[Stored items from a collection]
------
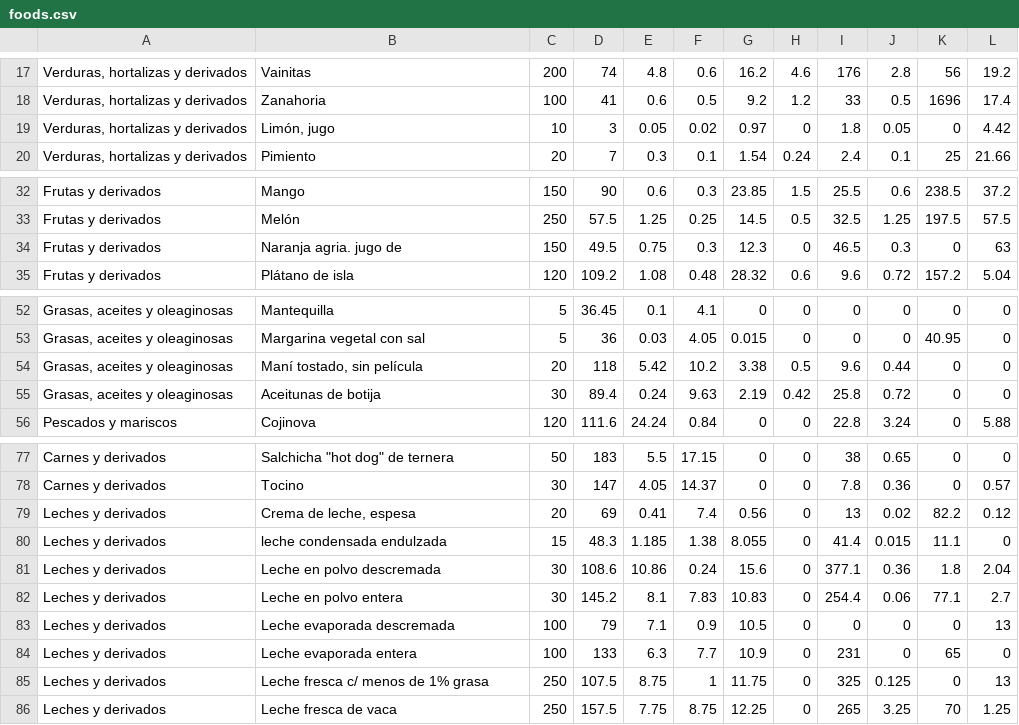
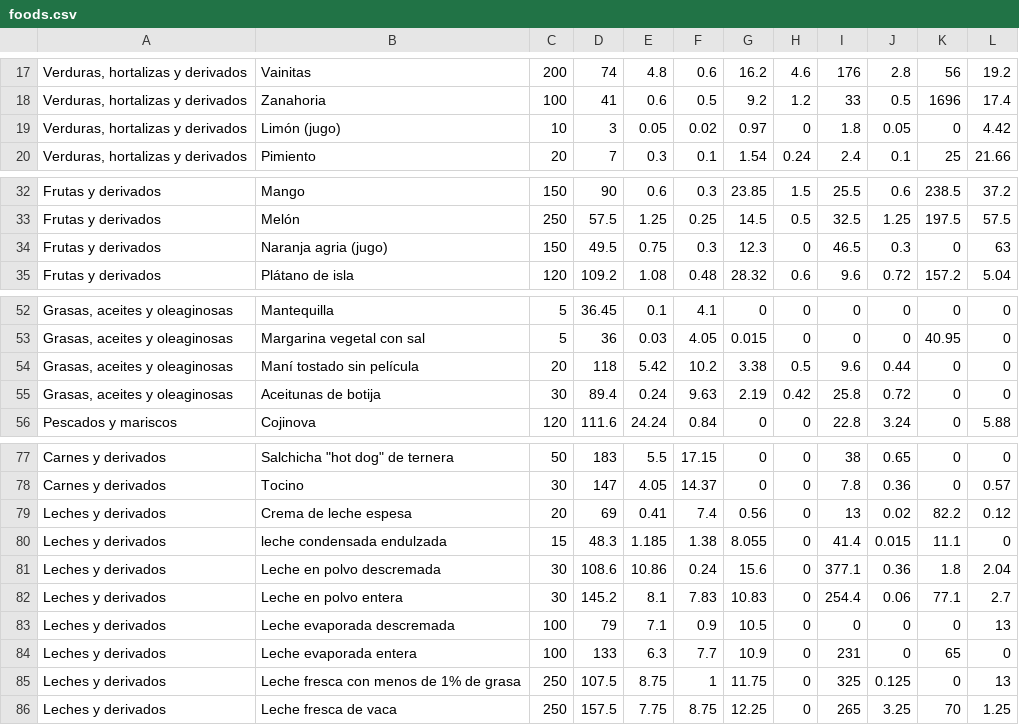
Before and after one commit to hellhound/plazavea-ios, a CSV file: src/PlazaVeaMovil/Resources/foods.csv, drawn as a sheet; only a part is shown, gaps mark what is left out; the diff covers the shown part only; the diff names each change by its address in the sheet, - before the commit and + after, or states it on an @@ line.

```diff
--- a/src/PlazaVeaMovil/Resources/foods.csv
+++ b/src/PlazaVeaMovil/Resources/foods.csv
-B19: Limón, jugo
+B19: Limón (jugo)
-B34: Naranja agria. jugo de
+B34: Naranja agria (jugo)
-B54: Maní tostado, sin película
+B54: Maní tostado sin película
-B79: Crema de leche, espesa
+B79: Crema de leche espesa
-B85: Leche fresca c/ menos de 1% grasa
+B85: Leche fresca con menos de 1% de grasa
```
Also changed, not shown: 12 edited cells elsewhere in this file, 1 other file.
------
— TASK REQUIREMENTS —
Return all the records exactly. Skip the pictures.

— TASK ANSWER —
Before and after one commit to hellhound/plazavea-ios, a CSV file: src/PlazaVeaMovil/Resources/foods.csv, drawn as a sheet; only a part is shown, gaps mark what is left out; the diff covers the shown part only; the diff names each change by its address in the sheet, - before the commit and + after, or states it on an @@ line.

```diff
--- a/src/PlazaVeaMovil/Resources/foods.csv
+++ b/src/PlazaVeaMovil/Resources/foods.csv
-B19: Limón, jugo
+B19: Limón (jugo)
-B34: Naranja agria. jugo de
+B34: Naranja agria (jugo)
-B54: Maní tostado, sin película
+B54: Maní tostado sin película
-B79: Crema de leche, espesa
+B79: Crema de leche espesa
-B85: Leche fresca c/ menos de 1% grasa
+B85: Leche fresca con menos de 1% de grasa
```
Also changed, not shown: 12 edited cells elsewhere in this file, 1 other file.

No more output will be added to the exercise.